A necessary delusion

I believe in myself. I have to have some sense of self-worth to show the public my face each week, writing and publishing this blog; I have to have some sense of self-belief to submit my writing to publishing houses and agents across the world. Each attempt is a little part of me craving for attention. ‘Look at me! I can do this – in a way that no-one else can.’

Every writer that puts their work out there is the same, and that’s no bad thing. You need a little ego to survive, to push yourself onwards; it’s a bold step, trying to get yourself published, and you need to be bold to make the attempt. But I’m worse.

I read a lot of proofs of novels that are about to hit bookshops. Some of them take my breath away, are so accomplished, so innovative, that I’m in awe of the authors. I read these. I work on them, try and give them that final spit-and-polish so the final product is as perfect as perfect can be. I go through all this, I see all these wonders, and I still think I’m good enough to sit on the bookshelves alongside.

Problem is that self-belief and self-delusion are very hard to distinguish between. I do believe in myself. But I’ve got to weigh that against the fact that I’ve been rejected by hundreds of agents over the years. I just can’t cut it, on that front at least.

So maybe I am delusional.

As time goes by it seems to me that my chances of being taken on by either the publisher of my dreams (to whom I submitted Oneiromancer in their yearly open-submissions period), or the agent with whom I got a personal recommendation, are inexorably slipping away. The former has silence equating failure; the latter… well, no news is bad news?

So: I am delusional. And that’s fine. I will take that delusion and use it for the betterment of mankind. Or at least it’ll make me persist, to keep thrashing on, to keep sending my work out into the world.

The problem is that I believe. I believe in Oneiromancer, even if it has a shonky title, even if it turns out to need a good editing. It’s better than anything I wrote before. And in my belief – in my arrogance – I want it to be read.

I just don’t know how to help that come to pass.

The publisher of my dreams achieved that status by having a great network of nice writers and an excellent social media team. I want desperately to be part of that world. Ego again?

I just want to be read. I desperately wish I could do something to make that happen – something that, hopefully, involves other people doing the marketing work. I’m just no good at it, as can be evidenced by the lack of sales of the otherwise excellent New Gods.

I believe in myself. I am delusional.
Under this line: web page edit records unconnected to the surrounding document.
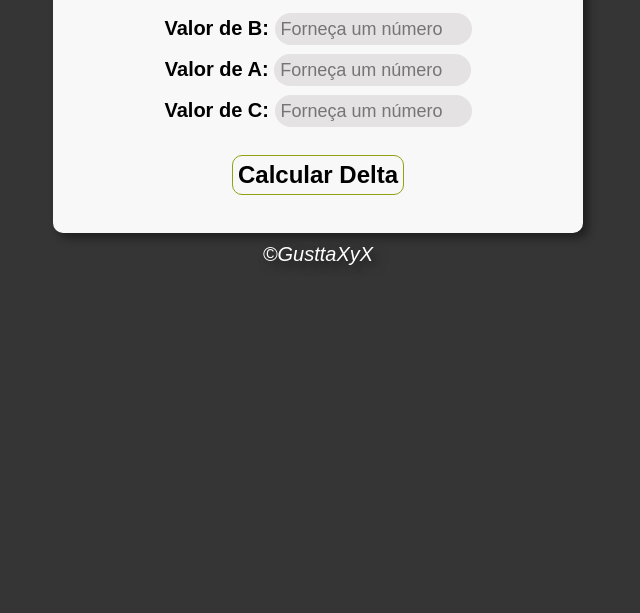
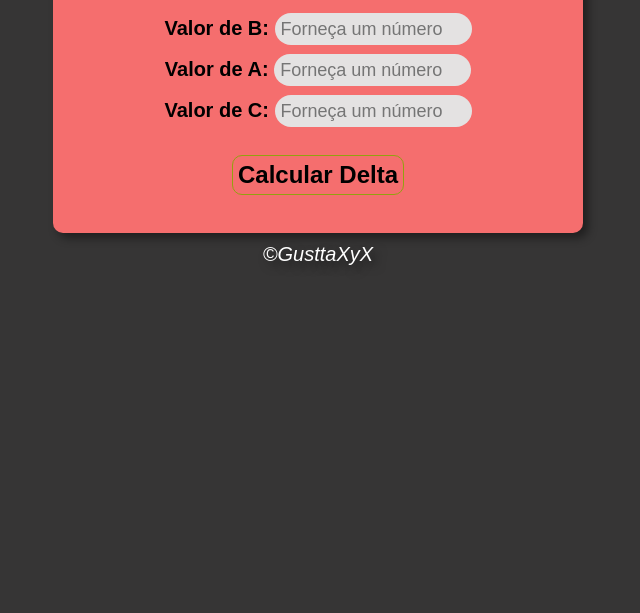
Before and after one commit to Rei-Dos-Codigos/Projeto-Bhaskara-Coop, a plain HTML site: page index.html in a window 1280 px wide. Shown: the part 187-800 px from the top of the page, without its empty margins (322-962 px from the left). Drawn offline with Linux system fonts and the light colour scheme.

Commit message:
corzinha diferente

```diff
--- a/style.css
+++ b/style.css
@@ -17,7 +17,7 @@ header{
 
 
 #sec_1{
-    background-color: rgb(248, 248, 248);
+    background-color: rgb(245, 110, 110);
     border-radius: 10px;
     padding: 15px;
     margin: auto;
```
I just need someone in the business to take a risk on me.

All these things can simultaneously be true.

Today’s delusion

I’ve just written the best book ever. No, really, I have. It combines depth with a rip-roaring story. It’s an adventure and a psychological study and it’s desperate and it’s terrifying. It’ll grip you for days. Unputdownable. Devastating.

This is a lie. I’m not sure in what way it’s a lie, but I know it’s not true. I’ve finished a draft and I know it’ll be filled with errors. Huge, great, monstrous mistakes that’ll have any civilised reader reaching for the red pen with sonic-boom generating alacrity.

I’m not an idiot. A dreamer, yes, but not an idiot. I want to write well. And I know that in five year’s time I’ll be hideously embarrassed by what I’ve done. It’s painful to think that I sent my first novel out to publishers and agents; it was so bad, or at least so not good enough, that it’s a wonder nobody advised me to get a second day job so I’d have no more time to write. But right now I’m in love. I’m infatuated. Every blemish is beauty; every imperfection a charm. As if I’ve learnt nothing at all.

It’s impossible to be objective about the work you’ve just written. I’ve scrawled my way through seven novels and after each of them I thought I had a contender. This’ll be the one to break me, I thought; this is my masterpiece. I’ll make my name. I’ve felt this after every single draft, no matter how I’ve known that there’s still much work to do. Every time I’ve been wrong.

So what’s today’s delusion? Are my characters cruel clichés? Is my dialogue parade-ground parody? Is my plot as obvious as an elephant in a fishtank? Or will it be a combination of evils that just add up to a sense of ‘bleuch’-ness. I don’t know. I can’t see my errors. It’s too fresh, too real.

I’m proud of what I’ve done. I’m learning. I can see all the mistakes I made in previous novels – wince-making, agonising torments – and I’ve tried to avoid them. But there’s always a new way to grow. Always a skill to improve, a new craft to master. I just can’t see what it is right now. I want to believe. It’s so clear, so beautiful.

It’s a good job I know people willing to break my heart.